In an effort to help combat the COVID-19 pandemic, Congress passed the Coronavirus Aid, Relief, and Economic Security Act (CARES Act) which included $100 billion in distributions to hospitals, medical groups, and other eligible healthcare providers. According to HHS, $50 billion of the Provider Relief Fund is allocated for general distribution to Medicare facilities and providers impacted by COVID-19, based on eligible providers' 2018 net patient revenue. On April 10, 2020, $26 billion of this amount was distributed to providers' bank accounts. Given the accelerated timeline, providers received a pro-rata share of the distributed amount based on their share of Medicare fee-for-service reimbursements in 2019.
Providers who receive funds from the general distribution have to sign an attestation confirming receipt of funds and agree to the terms and conditions of payment. A link to a database of attested providers, and the amounts received, is available on the CDC website.
To better understand how provider distributions were made, we analyzed the data. To be expected, the initial distributions totaling approximately $26 billion were heavily skewed on a per-provider basis. The smallest distribution per provider was $1. The largest was $180,264,488.
Minimum - $1
25th Percentile - $2,058
Median - $9,742
75th Percentile - $42,479
Maximum - $180,264,488
Mean - $163,087
Standard Deviation - $1,545,471
On a state-by-state basis, California had the largest number of attested providers and the largest total payments. The following two tables show the top 10 states in these categories. Notice that the top 10 states for total number of providers differ from the top 10 states for total payments.
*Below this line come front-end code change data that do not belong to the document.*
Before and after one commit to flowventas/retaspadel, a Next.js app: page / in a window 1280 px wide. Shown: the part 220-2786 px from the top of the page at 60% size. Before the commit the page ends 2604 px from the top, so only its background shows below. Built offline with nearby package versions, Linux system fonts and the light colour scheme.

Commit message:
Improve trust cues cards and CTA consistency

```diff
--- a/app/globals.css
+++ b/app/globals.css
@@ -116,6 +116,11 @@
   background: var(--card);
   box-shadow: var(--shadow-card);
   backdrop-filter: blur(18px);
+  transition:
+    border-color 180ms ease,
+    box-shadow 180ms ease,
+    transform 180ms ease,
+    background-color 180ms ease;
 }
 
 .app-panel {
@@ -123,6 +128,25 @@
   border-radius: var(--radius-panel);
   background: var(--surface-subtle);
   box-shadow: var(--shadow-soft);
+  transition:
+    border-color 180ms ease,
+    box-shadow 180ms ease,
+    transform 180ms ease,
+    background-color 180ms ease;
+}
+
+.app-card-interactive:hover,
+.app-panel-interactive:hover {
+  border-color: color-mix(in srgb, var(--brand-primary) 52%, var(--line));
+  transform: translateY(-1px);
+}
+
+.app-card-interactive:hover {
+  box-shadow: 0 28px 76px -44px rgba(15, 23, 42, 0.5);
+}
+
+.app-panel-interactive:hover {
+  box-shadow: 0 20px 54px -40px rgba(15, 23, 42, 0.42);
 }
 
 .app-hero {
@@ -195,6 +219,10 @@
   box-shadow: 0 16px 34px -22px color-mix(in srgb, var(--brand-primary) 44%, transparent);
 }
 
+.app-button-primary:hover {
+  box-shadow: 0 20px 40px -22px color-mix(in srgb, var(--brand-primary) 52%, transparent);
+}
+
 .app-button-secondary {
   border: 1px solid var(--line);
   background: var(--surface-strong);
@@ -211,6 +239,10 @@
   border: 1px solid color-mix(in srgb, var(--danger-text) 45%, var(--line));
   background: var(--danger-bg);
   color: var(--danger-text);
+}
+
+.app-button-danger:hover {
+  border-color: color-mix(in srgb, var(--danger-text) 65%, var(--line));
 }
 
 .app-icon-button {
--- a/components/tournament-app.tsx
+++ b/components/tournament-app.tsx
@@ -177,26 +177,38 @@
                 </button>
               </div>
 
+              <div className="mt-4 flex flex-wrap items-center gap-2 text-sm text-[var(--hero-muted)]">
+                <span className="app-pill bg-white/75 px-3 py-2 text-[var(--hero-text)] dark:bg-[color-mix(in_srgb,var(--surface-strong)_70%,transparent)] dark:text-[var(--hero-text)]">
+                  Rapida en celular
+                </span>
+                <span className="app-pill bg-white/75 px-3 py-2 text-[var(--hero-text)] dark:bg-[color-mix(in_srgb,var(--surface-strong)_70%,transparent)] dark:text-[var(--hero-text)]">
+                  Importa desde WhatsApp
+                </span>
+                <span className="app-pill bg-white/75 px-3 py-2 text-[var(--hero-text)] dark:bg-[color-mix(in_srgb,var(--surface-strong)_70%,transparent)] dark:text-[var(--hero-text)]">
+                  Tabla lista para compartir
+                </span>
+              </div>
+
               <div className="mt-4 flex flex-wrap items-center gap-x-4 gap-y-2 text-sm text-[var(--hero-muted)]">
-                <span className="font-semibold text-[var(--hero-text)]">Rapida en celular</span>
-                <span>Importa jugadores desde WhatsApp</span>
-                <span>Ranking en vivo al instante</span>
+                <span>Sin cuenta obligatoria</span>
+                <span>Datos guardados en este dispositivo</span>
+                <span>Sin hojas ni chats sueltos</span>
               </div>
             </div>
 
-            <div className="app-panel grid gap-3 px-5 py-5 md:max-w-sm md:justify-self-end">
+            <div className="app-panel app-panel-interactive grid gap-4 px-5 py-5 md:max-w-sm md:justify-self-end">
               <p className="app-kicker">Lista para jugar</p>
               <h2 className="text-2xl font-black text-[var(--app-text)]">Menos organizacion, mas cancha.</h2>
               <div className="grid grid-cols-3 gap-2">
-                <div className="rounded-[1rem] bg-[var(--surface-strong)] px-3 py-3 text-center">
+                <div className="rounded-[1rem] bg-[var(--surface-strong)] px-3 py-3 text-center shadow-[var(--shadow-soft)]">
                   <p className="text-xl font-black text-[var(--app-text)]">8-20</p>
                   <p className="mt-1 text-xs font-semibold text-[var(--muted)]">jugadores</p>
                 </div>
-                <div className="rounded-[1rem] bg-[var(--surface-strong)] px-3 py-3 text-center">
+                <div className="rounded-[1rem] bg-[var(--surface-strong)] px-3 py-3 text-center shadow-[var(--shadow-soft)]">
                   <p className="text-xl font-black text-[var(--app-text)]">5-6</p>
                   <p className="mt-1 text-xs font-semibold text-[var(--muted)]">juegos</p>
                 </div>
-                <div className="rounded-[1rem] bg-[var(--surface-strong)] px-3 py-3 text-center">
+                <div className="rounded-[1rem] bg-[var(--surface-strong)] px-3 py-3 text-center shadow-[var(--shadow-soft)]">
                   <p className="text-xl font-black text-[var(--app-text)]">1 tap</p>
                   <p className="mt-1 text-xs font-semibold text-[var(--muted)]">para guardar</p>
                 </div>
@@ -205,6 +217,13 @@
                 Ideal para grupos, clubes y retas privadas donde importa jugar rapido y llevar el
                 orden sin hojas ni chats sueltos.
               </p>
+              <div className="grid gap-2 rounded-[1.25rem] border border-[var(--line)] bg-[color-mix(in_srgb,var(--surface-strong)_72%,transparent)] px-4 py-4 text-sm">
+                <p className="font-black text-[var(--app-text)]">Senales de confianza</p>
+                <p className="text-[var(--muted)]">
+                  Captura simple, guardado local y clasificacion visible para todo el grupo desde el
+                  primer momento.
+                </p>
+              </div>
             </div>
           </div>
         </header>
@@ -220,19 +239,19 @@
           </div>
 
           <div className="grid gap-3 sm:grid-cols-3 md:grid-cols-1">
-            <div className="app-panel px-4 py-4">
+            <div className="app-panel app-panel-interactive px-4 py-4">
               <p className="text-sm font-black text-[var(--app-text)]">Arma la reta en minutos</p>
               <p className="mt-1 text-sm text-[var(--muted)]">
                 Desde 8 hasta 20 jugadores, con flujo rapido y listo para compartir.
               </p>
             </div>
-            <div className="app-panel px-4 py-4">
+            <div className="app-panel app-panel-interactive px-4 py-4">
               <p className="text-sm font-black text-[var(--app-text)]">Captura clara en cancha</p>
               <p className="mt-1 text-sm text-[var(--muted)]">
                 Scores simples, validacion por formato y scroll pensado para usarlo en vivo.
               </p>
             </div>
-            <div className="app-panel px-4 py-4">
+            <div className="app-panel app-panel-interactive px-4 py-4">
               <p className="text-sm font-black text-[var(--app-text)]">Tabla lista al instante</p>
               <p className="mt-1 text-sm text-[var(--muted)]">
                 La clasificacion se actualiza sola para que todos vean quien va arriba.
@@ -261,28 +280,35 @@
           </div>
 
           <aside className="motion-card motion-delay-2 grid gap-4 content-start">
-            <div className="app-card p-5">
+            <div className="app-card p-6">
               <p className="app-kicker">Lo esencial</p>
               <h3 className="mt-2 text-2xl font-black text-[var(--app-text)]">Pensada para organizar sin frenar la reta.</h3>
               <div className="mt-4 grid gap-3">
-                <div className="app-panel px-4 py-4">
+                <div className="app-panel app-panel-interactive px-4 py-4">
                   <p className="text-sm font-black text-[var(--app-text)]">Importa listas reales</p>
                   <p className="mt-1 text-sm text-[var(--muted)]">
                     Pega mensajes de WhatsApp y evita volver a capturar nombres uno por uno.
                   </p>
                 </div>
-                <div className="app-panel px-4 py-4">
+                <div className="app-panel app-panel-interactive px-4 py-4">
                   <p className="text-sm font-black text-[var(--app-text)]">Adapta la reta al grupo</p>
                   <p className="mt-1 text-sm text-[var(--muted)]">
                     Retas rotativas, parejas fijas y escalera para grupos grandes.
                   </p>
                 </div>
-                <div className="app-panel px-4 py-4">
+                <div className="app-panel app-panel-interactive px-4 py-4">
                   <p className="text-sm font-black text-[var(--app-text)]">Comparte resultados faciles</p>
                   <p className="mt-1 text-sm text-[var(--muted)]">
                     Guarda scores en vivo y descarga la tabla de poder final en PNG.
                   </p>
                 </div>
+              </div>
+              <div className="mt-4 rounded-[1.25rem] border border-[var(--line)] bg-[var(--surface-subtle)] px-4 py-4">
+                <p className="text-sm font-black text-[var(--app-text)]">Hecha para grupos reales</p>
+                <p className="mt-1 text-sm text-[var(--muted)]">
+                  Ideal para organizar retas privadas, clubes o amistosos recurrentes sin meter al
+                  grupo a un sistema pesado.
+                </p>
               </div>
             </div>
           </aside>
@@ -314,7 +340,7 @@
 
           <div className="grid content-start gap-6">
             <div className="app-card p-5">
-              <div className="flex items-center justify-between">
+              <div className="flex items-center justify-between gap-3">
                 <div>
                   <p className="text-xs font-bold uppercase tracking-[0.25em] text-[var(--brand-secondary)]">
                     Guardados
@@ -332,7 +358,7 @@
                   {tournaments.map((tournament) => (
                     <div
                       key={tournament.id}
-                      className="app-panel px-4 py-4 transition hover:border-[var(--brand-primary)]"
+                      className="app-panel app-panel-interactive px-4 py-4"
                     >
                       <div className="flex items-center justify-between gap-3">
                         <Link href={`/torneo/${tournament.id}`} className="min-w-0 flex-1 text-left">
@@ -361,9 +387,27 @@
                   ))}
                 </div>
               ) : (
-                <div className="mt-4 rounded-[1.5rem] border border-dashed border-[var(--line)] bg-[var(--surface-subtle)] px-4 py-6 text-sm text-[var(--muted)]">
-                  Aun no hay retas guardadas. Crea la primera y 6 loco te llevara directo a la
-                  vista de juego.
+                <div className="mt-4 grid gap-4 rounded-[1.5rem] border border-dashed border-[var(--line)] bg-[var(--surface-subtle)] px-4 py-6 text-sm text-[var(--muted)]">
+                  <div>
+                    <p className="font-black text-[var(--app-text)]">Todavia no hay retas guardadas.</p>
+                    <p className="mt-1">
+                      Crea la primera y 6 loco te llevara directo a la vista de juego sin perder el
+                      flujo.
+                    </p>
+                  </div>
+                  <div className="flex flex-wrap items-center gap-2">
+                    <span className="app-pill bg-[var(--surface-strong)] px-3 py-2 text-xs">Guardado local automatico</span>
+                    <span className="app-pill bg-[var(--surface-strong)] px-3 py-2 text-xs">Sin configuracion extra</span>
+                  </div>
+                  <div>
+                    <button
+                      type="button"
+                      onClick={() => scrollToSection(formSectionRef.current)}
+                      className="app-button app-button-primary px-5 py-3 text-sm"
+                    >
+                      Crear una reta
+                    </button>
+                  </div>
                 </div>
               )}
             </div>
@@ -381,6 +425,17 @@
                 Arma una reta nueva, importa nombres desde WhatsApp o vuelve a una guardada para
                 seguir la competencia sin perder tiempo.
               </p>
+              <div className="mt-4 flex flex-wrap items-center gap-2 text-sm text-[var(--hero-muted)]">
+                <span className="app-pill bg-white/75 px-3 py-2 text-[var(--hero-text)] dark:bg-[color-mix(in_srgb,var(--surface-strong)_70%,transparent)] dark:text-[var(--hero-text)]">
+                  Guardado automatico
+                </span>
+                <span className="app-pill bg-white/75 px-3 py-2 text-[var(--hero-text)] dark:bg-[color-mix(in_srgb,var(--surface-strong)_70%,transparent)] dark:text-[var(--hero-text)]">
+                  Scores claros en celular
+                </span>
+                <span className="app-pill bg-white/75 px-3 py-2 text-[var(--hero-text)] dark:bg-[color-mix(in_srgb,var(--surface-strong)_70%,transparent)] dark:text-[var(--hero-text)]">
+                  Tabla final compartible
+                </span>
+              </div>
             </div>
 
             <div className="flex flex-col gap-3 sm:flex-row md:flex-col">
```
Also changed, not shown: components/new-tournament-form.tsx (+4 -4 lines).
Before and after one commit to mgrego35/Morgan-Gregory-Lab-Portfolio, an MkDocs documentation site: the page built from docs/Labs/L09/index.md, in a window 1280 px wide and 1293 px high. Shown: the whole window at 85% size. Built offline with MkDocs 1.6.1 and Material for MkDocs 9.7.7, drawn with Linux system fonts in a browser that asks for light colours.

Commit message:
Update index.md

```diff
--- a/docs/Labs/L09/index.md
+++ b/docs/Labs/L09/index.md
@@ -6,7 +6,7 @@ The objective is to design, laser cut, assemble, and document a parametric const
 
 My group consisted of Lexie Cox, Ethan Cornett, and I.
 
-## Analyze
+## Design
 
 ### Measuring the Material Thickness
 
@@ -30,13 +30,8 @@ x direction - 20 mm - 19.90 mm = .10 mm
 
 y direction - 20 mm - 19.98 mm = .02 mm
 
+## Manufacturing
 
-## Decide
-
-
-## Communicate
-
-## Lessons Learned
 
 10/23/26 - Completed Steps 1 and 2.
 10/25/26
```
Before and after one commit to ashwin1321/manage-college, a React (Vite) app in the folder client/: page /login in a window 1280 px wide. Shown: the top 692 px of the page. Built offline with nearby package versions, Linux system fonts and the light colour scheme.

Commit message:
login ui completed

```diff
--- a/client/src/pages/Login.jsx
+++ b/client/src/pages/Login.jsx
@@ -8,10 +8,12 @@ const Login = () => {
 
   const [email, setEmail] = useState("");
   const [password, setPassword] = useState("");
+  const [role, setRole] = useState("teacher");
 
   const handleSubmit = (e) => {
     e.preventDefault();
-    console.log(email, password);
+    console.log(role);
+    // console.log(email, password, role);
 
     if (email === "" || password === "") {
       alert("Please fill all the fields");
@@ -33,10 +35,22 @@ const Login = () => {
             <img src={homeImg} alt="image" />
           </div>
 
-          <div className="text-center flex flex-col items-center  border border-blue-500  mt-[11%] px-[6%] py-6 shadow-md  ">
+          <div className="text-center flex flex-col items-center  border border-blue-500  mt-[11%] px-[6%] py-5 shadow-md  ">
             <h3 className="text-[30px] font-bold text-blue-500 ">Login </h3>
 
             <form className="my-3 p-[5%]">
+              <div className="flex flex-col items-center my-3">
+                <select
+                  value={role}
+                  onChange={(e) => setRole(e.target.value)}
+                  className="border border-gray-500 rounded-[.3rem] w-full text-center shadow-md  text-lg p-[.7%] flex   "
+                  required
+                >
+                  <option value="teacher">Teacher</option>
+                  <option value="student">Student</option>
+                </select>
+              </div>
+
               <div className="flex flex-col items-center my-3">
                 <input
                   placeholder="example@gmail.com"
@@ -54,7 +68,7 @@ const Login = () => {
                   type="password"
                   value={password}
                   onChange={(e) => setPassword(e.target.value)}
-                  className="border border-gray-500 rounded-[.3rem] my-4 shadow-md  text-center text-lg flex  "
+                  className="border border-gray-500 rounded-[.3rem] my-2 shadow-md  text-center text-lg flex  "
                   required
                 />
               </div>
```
The following table shows the top 10 states or territories for money per person (based on current population data). Some of the least populous states with low numbers of providers are at the top of the list.
Finally, the table below lists the top 10 states for money per confirmed COVID-19 case (as of May 13, 2020). Several of the top states have very low confirmed cases per 100,000 residents.